*TASK GOAL:* Compute how many lines in the data below contain "angle"; answer only with that number.

Source data:
= Beginning of Section =

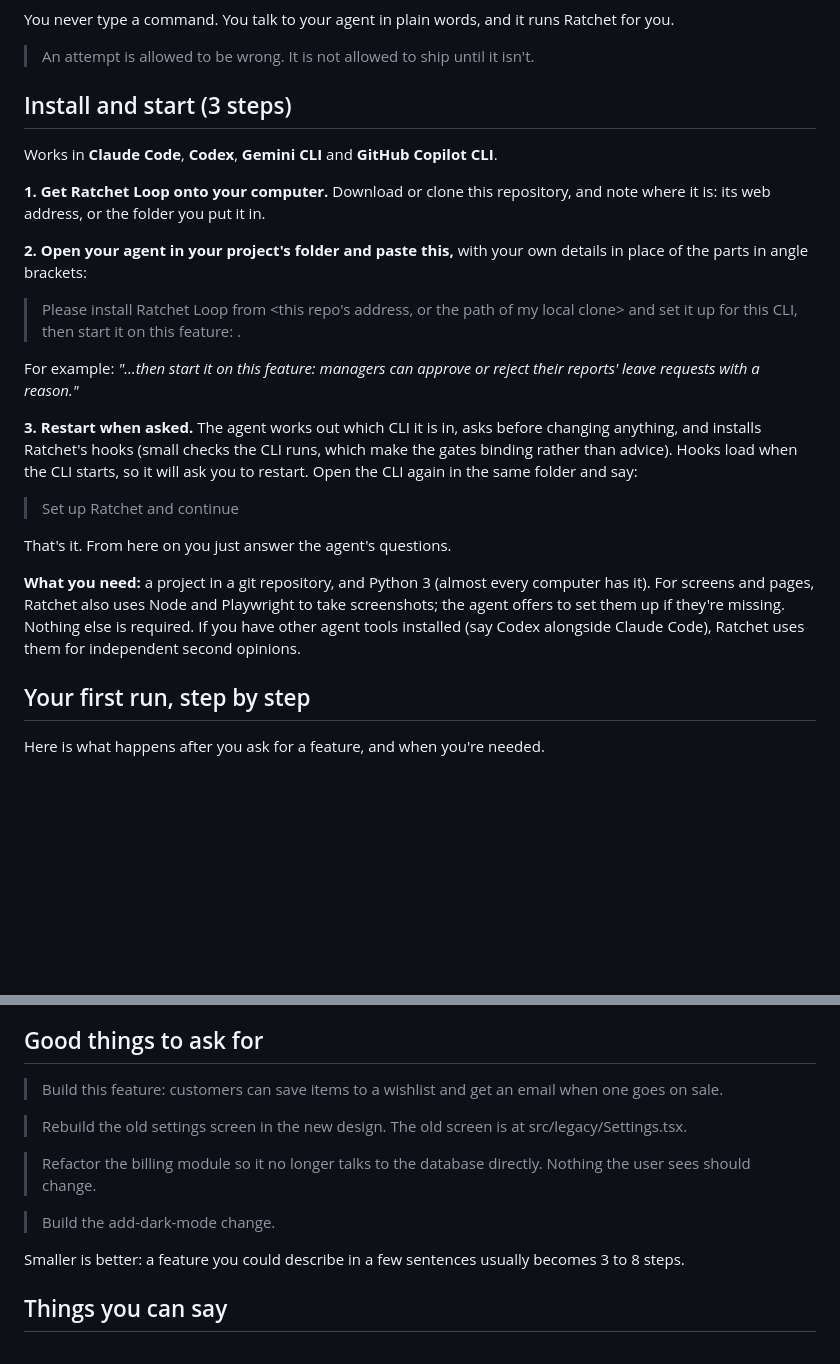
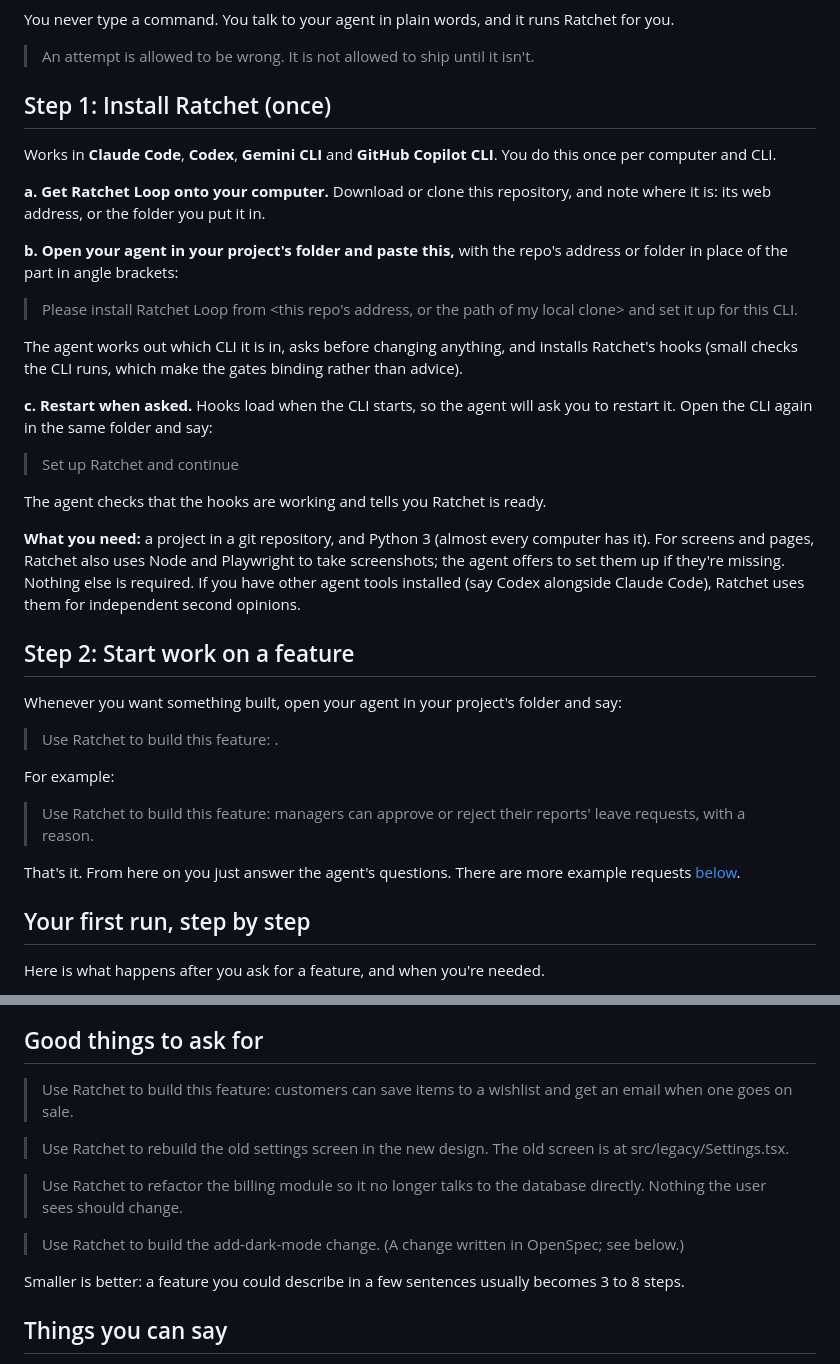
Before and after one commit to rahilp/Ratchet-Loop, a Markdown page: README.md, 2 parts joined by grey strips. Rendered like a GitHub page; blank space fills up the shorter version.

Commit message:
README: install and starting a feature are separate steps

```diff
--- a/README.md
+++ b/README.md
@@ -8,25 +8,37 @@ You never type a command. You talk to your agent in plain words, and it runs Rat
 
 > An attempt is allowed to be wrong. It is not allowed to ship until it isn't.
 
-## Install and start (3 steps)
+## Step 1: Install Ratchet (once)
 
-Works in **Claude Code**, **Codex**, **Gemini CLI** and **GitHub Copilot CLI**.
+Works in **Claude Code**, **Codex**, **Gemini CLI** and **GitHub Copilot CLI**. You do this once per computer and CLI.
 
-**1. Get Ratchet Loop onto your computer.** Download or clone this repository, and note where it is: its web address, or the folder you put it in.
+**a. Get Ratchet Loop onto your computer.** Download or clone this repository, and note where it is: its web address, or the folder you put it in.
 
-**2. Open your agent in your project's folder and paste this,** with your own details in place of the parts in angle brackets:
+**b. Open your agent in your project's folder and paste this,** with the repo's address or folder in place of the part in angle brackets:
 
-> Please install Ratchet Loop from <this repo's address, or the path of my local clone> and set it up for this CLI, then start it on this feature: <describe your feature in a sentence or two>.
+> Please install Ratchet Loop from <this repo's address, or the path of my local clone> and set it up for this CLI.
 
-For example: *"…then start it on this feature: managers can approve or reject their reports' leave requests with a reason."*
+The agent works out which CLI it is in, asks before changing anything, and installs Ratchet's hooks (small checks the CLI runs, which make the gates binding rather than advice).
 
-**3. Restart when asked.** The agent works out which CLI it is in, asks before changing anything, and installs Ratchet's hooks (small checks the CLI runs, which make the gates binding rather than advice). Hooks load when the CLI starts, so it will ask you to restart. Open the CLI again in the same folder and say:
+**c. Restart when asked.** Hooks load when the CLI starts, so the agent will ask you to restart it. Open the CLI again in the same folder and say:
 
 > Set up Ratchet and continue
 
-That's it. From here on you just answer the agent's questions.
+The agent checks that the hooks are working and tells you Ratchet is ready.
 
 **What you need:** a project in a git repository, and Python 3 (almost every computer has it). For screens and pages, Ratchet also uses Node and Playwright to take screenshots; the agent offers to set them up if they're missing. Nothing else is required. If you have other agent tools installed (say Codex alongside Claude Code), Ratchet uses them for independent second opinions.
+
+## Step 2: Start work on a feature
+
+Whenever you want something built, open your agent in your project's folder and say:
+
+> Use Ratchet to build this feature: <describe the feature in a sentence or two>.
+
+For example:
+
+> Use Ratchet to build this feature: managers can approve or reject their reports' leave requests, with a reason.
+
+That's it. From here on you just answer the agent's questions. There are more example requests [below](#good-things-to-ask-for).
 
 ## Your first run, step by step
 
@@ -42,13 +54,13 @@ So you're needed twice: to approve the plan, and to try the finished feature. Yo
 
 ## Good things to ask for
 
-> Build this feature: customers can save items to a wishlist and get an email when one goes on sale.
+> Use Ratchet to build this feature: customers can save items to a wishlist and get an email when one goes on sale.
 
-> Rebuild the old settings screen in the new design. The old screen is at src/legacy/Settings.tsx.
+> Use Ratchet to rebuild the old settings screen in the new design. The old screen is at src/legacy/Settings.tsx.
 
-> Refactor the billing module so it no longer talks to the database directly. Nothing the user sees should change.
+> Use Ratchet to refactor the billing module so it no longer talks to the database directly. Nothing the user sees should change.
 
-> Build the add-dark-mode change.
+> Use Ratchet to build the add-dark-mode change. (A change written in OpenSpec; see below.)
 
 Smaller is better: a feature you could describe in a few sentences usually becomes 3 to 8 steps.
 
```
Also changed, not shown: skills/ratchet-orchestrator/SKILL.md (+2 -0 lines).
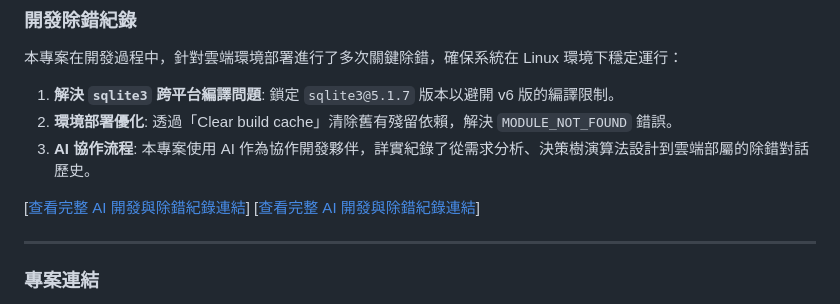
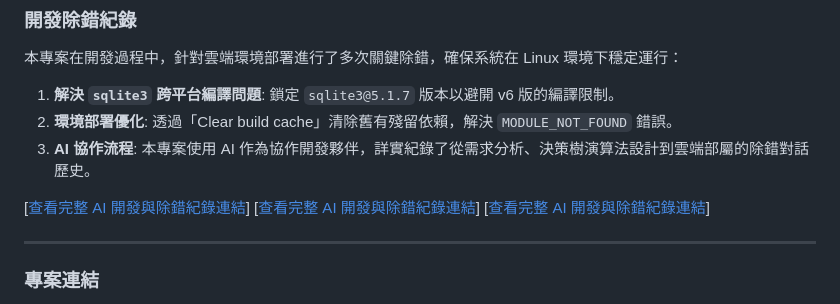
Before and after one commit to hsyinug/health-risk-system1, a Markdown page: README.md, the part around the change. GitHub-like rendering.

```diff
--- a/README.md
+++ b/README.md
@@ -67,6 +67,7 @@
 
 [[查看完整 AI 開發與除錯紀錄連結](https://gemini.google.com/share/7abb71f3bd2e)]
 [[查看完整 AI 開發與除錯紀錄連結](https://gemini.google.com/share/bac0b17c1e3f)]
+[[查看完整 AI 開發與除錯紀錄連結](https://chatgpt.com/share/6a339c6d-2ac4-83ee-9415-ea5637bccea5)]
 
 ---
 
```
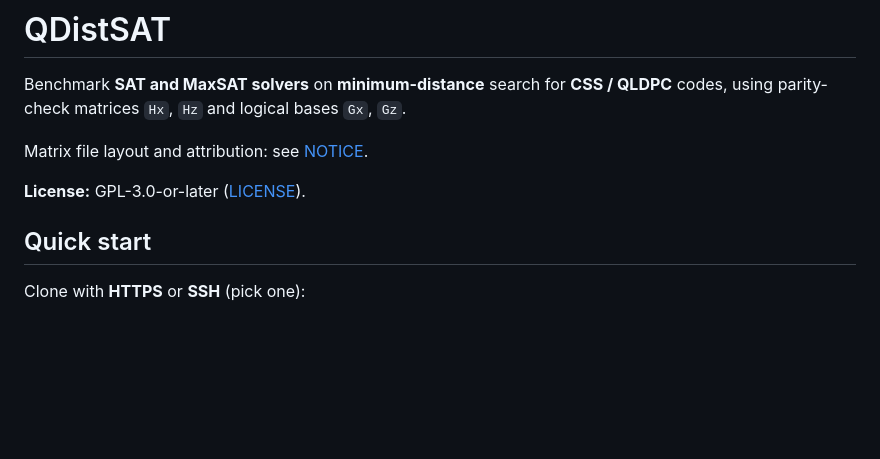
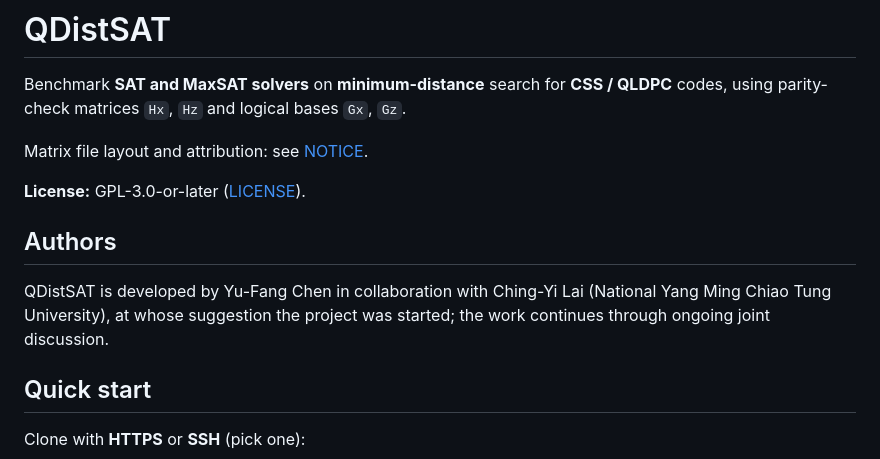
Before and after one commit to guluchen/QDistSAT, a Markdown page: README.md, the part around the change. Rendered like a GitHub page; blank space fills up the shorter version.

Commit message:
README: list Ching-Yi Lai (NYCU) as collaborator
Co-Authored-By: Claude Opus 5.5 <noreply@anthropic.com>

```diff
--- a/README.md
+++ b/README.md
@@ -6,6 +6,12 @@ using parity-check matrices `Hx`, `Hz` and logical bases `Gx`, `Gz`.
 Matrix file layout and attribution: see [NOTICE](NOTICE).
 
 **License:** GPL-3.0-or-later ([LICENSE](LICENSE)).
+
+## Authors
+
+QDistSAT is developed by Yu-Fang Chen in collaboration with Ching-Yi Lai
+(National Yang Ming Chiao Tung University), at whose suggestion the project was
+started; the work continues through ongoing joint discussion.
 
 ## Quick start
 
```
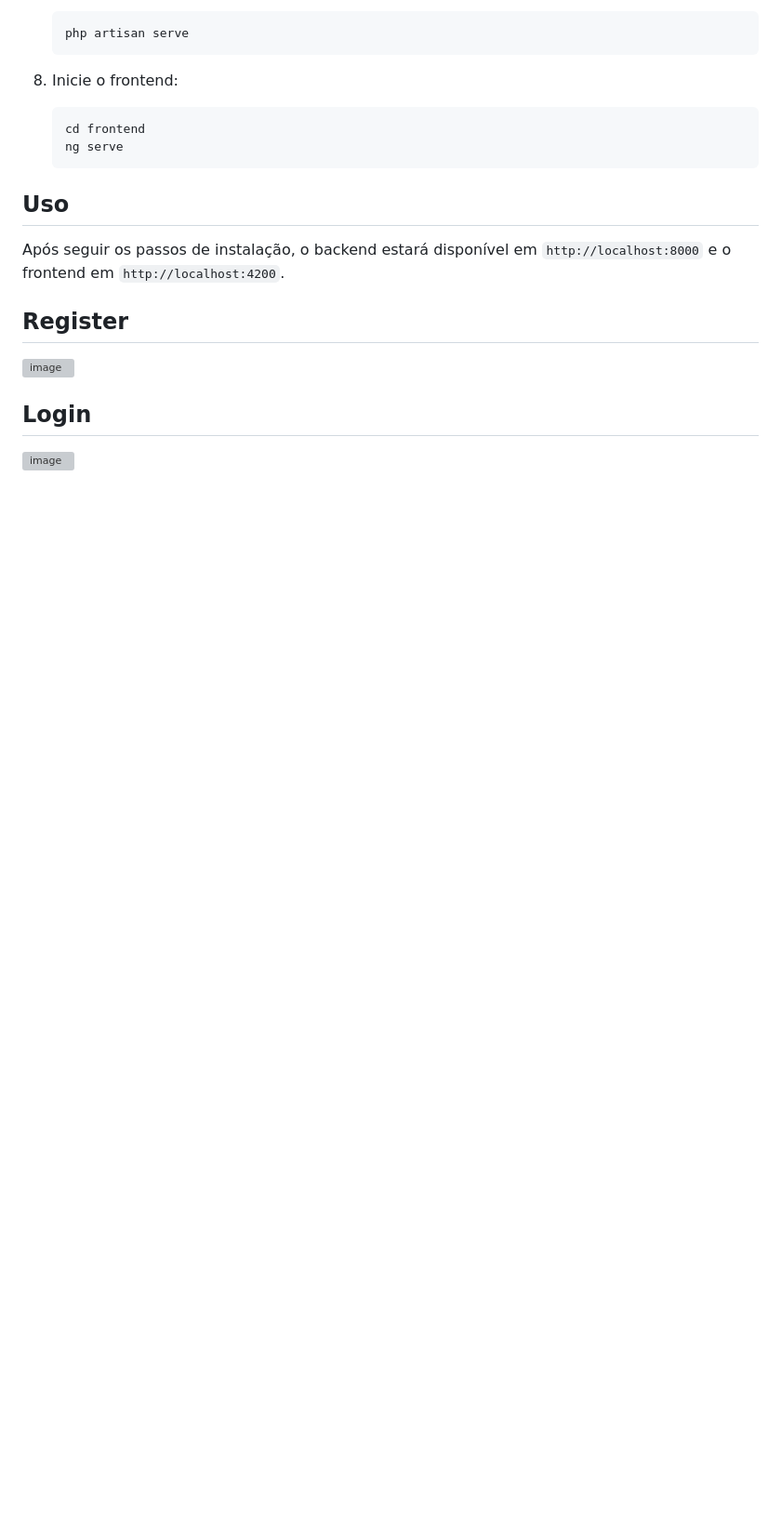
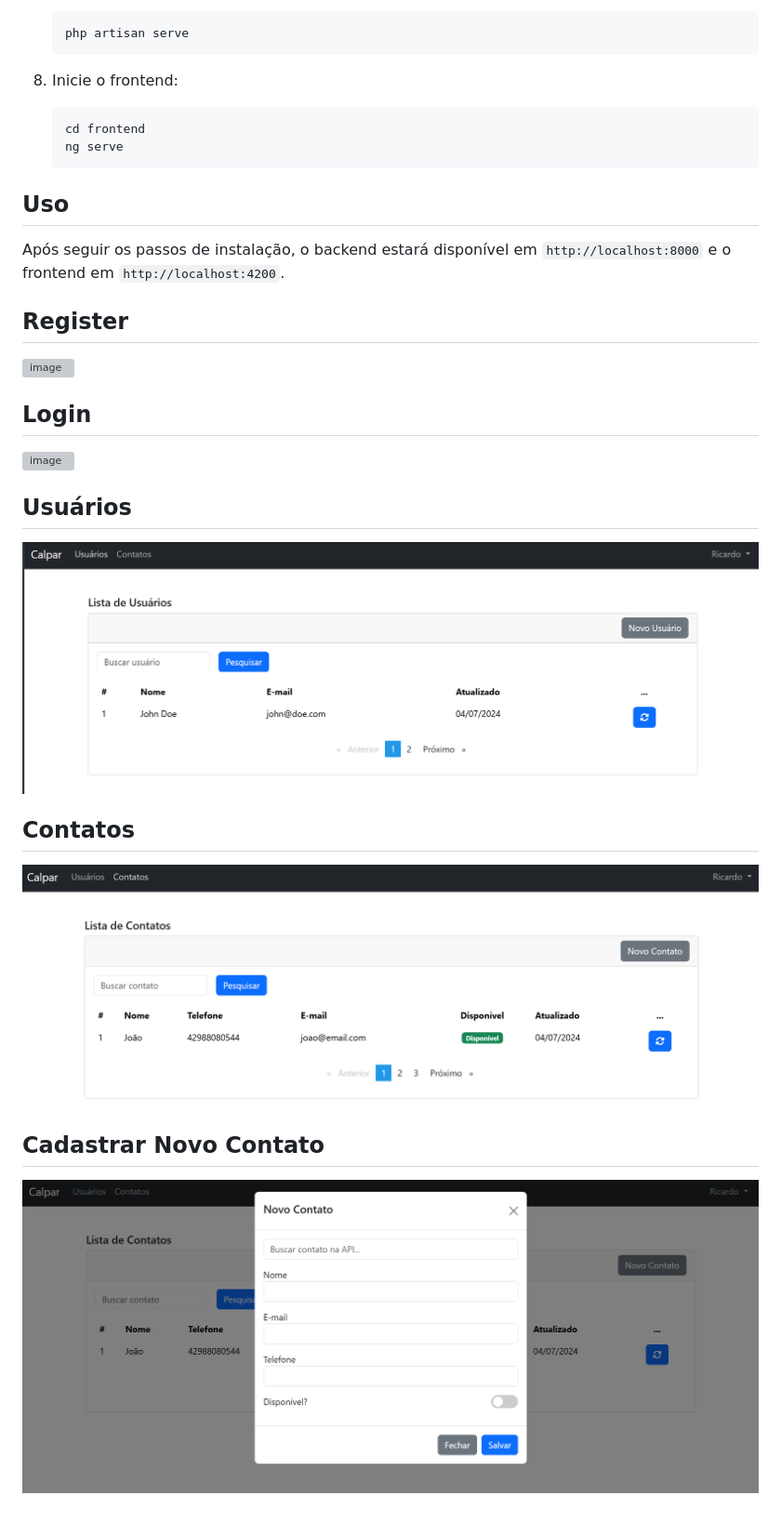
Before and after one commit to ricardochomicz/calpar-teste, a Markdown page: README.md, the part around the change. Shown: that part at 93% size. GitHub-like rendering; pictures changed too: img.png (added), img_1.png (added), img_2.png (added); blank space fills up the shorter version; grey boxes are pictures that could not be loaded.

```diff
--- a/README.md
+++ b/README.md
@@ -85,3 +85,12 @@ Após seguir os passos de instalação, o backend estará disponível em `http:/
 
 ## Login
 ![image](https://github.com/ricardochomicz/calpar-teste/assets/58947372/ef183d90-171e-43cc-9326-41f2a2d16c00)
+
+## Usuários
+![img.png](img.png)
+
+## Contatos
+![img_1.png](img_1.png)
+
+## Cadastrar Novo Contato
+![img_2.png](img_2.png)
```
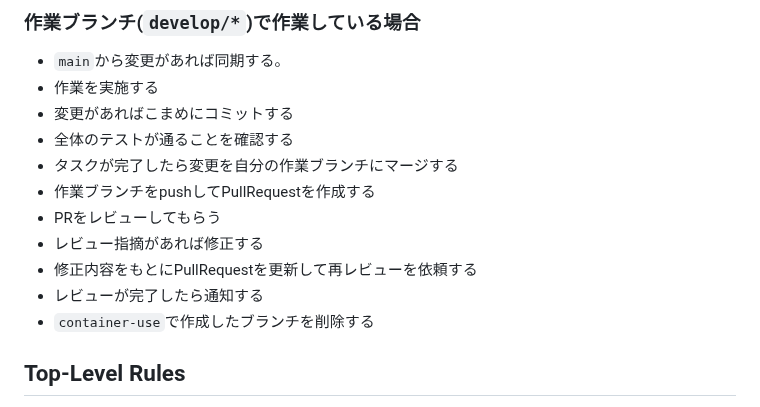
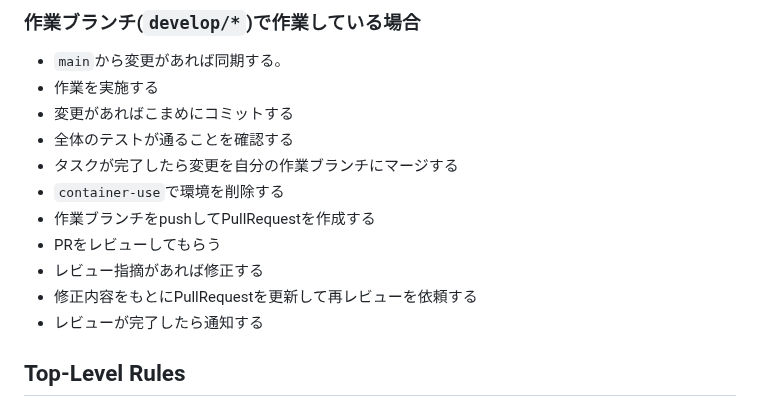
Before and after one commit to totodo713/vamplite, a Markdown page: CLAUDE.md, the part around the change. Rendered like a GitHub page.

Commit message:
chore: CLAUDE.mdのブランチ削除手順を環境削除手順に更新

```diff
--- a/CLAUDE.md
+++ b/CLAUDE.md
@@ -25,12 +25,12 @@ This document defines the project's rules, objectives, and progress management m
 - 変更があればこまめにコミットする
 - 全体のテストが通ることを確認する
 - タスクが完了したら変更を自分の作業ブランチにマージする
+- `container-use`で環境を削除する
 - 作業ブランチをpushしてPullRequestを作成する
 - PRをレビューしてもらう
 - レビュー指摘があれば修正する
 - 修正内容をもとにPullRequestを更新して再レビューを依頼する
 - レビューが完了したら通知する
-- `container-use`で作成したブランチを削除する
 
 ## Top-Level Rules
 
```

= End of Section =

*RESPONSE TO THE EXERCISE:* 2